START RECORD EXTRACTS
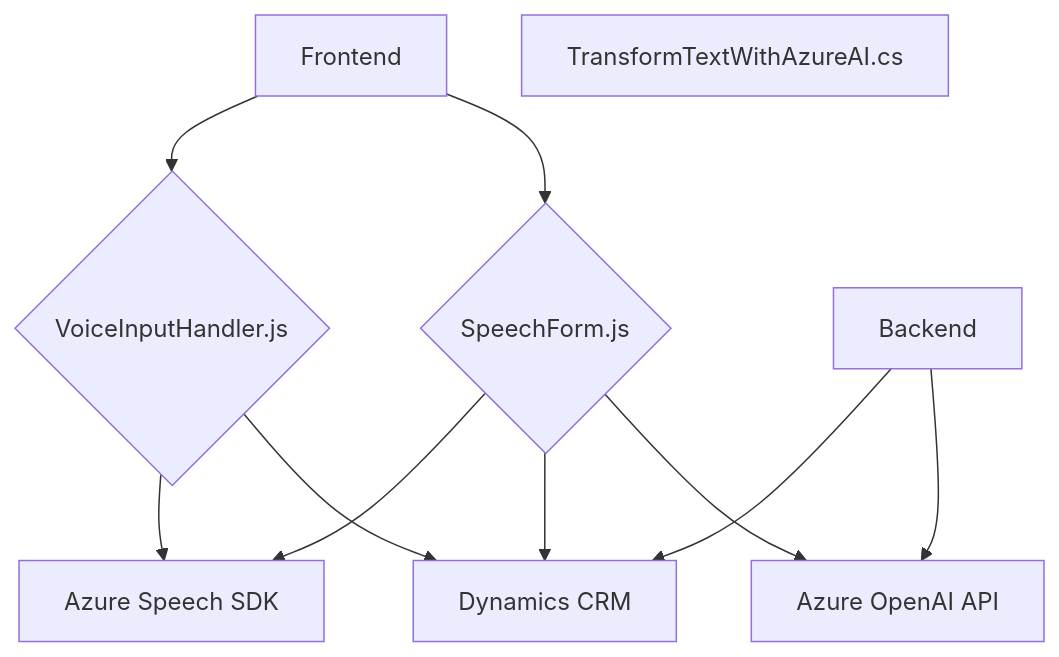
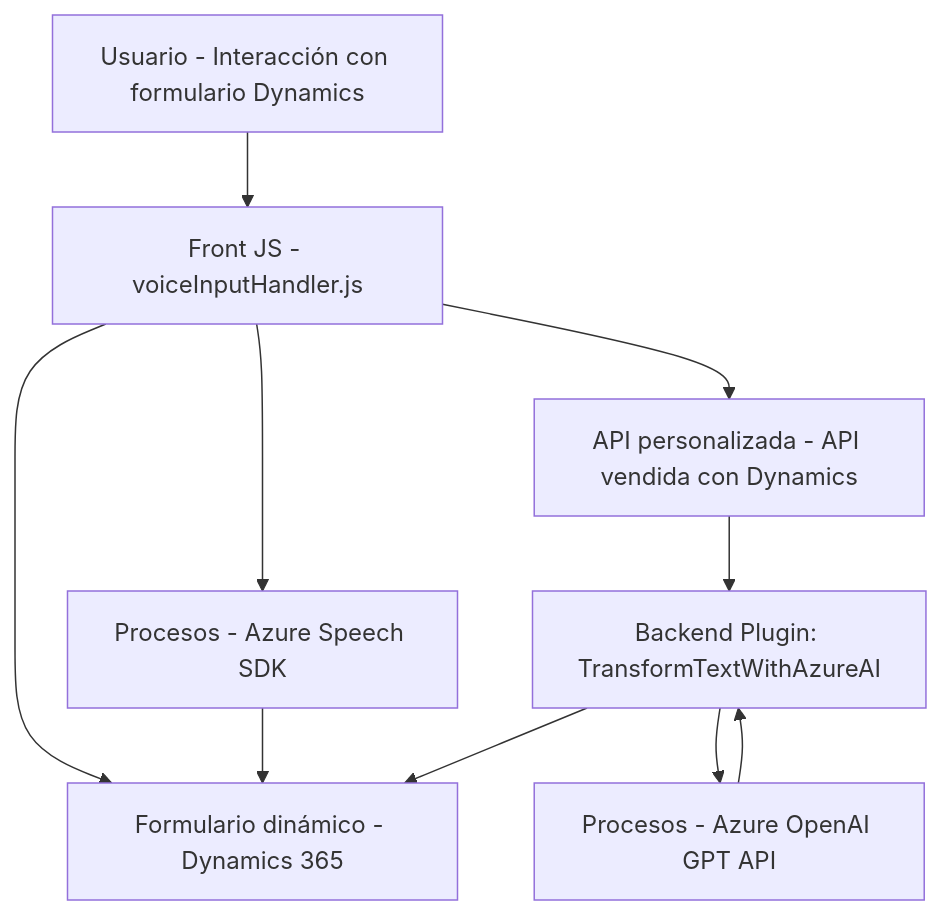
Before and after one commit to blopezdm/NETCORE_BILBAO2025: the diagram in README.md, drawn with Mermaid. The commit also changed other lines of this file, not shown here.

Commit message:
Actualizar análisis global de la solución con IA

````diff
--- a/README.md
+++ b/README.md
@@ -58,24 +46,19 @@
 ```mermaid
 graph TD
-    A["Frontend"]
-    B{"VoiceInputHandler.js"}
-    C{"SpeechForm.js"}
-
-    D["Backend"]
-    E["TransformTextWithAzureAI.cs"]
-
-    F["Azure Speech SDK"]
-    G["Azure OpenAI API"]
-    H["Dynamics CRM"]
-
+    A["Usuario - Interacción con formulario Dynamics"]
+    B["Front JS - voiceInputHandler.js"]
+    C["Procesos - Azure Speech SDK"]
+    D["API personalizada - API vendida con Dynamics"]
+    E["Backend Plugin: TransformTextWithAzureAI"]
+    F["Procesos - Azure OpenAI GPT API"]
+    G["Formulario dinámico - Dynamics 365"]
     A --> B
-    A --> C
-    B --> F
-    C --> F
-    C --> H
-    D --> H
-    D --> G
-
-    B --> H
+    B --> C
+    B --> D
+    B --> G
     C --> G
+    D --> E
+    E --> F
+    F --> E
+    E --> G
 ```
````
END RECORD EXTRACTS
START RECORD EXTRACTS
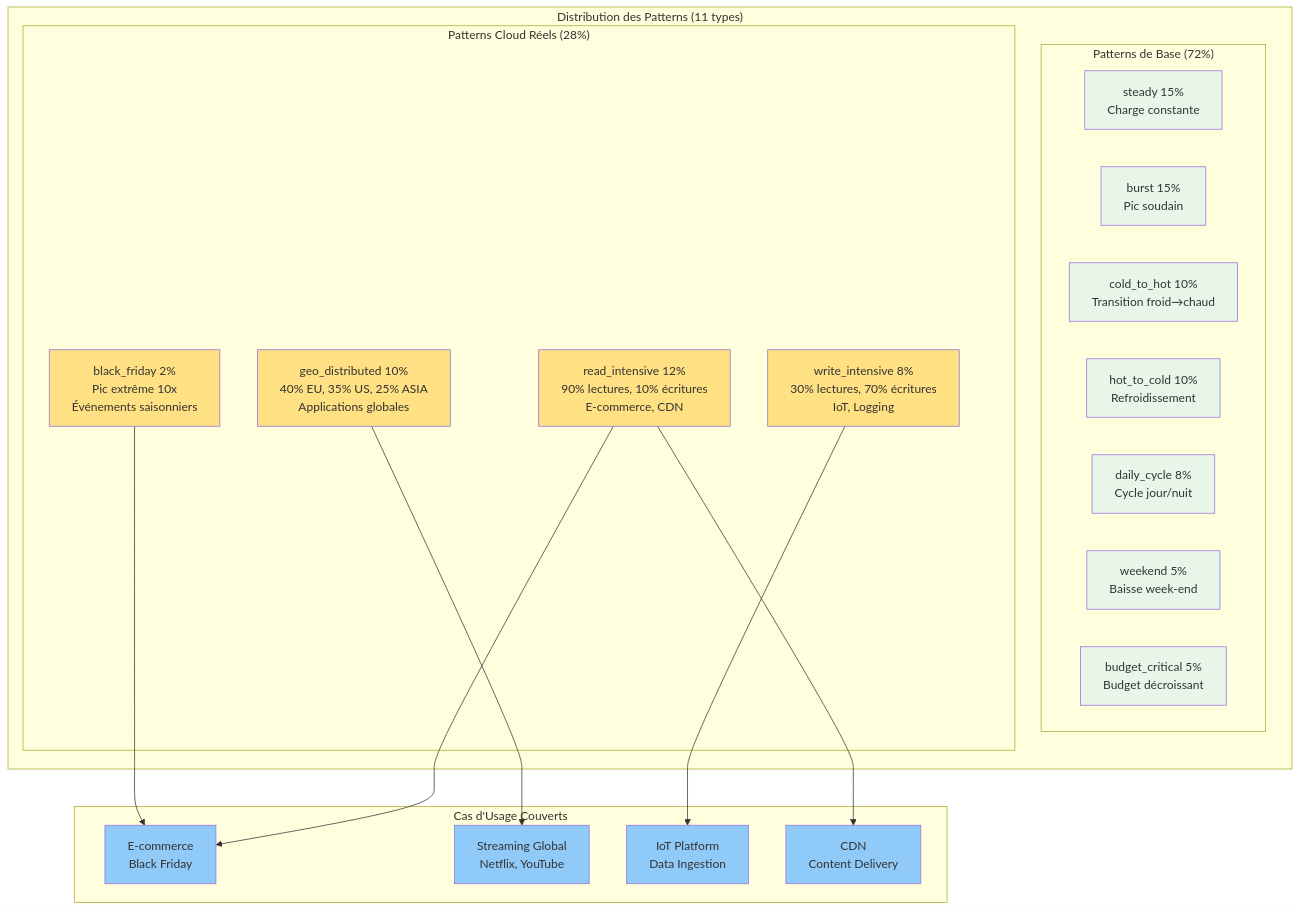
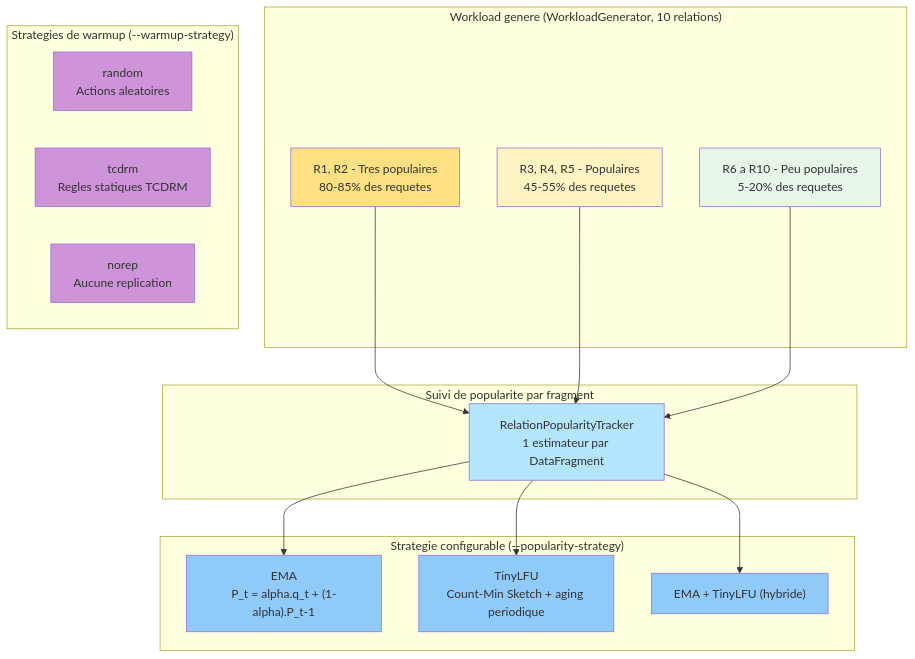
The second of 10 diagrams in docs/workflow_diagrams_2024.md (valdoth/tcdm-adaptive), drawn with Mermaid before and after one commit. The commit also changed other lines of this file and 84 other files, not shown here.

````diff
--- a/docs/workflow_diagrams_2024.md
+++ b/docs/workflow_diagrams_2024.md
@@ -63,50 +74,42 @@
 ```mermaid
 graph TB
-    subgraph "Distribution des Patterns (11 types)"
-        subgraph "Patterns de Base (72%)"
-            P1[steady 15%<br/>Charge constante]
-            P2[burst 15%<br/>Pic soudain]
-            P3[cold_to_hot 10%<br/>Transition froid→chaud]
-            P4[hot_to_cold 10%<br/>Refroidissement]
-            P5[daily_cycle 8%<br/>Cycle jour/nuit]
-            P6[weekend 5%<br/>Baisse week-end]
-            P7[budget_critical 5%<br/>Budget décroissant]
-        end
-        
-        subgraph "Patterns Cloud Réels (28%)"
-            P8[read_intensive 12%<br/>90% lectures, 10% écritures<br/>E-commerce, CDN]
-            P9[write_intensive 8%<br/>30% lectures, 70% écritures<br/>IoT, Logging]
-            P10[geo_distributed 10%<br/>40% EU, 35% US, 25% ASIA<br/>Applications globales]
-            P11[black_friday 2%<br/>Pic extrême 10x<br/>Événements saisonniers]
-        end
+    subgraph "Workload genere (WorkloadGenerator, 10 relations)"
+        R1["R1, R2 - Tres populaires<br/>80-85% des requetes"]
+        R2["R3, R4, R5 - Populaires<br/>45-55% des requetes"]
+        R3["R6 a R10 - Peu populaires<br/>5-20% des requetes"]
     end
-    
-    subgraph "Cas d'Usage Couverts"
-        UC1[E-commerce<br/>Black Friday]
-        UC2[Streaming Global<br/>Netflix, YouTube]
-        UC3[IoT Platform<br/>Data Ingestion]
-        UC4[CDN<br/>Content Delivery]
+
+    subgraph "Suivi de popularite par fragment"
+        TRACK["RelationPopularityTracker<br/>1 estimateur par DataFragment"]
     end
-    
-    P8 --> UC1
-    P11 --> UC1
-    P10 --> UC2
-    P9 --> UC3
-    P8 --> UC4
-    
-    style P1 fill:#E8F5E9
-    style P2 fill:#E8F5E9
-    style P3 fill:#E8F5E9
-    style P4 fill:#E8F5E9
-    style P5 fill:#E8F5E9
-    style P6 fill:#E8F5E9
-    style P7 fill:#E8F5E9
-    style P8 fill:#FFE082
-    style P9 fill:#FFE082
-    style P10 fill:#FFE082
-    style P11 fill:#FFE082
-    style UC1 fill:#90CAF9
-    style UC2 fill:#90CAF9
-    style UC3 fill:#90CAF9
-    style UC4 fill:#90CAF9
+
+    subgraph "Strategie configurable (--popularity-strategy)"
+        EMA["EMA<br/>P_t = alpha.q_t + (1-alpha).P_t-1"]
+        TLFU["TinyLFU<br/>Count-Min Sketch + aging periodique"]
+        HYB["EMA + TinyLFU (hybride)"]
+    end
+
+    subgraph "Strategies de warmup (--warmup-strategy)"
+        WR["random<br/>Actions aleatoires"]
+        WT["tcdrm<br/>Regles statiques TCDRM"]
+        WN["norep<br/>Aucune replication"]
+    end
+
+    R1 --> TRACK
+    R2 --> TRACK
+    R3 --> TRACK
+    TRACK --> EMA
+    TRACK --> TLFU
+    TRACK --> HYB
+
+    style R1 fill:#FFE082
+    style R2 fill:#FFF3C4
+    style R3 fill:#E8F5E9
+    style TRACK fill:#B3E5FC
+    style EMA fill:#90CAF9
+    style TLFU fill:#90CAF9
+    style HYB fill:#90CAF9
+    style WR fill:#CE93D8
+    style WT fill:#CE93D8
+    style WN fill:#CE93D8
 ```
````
END RECORD EXTRACTS
START RECORD EXTRACTS
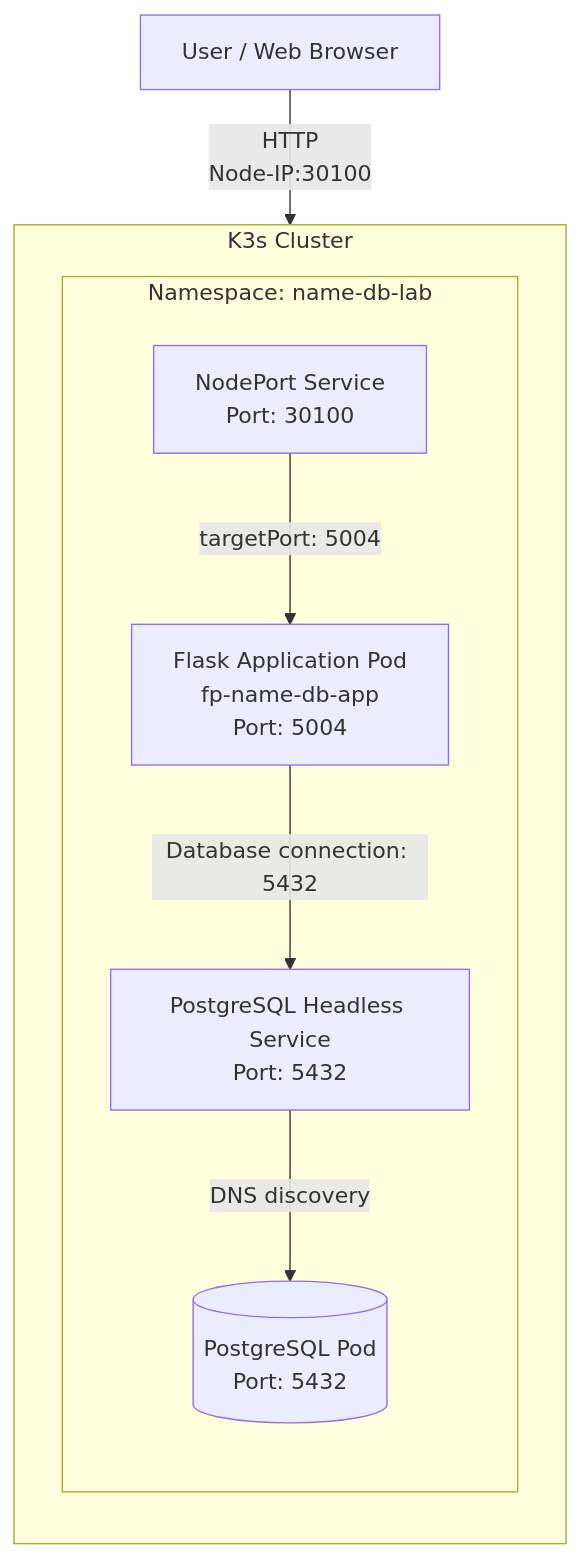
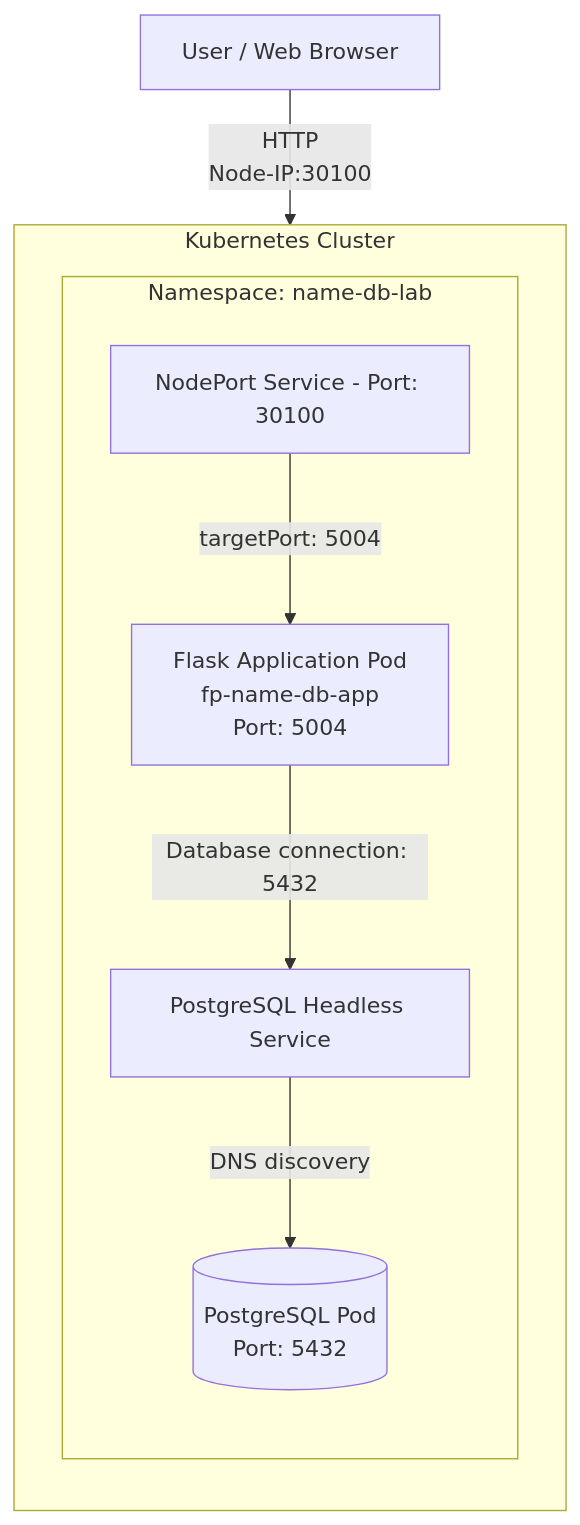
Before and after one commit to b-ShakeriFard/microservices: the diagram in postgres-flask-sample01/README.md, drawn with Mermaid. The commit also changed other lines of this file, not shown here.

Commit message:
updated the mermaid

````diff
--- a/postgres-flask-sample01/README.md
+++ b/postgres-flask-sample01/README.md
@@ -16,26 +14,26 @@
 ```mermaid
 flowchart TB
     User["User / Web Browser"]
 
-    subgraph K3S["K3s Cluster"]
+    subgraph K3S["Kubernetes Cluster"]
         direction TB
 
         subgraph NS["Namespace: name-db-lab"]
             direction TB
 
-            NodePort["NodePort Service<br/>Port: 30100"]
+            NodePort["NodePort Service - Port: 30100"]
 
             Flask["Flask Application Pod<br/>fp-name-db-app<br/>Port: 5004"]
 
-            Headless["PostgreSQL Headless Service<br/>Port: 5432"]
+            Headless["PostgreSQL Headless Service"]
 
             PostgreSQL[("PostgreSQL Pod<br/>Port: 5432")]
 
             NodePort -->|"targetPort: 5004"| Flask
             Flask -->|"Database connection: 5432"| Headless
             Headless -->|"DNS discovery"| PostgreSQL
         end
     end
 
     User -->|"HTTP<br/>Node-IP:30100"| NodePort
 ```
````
END RECORD EXTRACTS
■ **WORK ORDER**:
Show all lines in the records above that hold "Dynamics".

■ **COMPLETED EXERCISE**:
-    H["Dynamics CRM"]
+    A["Usuario - Interacción con formulario Dynamics"]
+    D["API personalizada - API vendida con Dynamics"]
+    G["Formulario dinámico - Dynamics 365"]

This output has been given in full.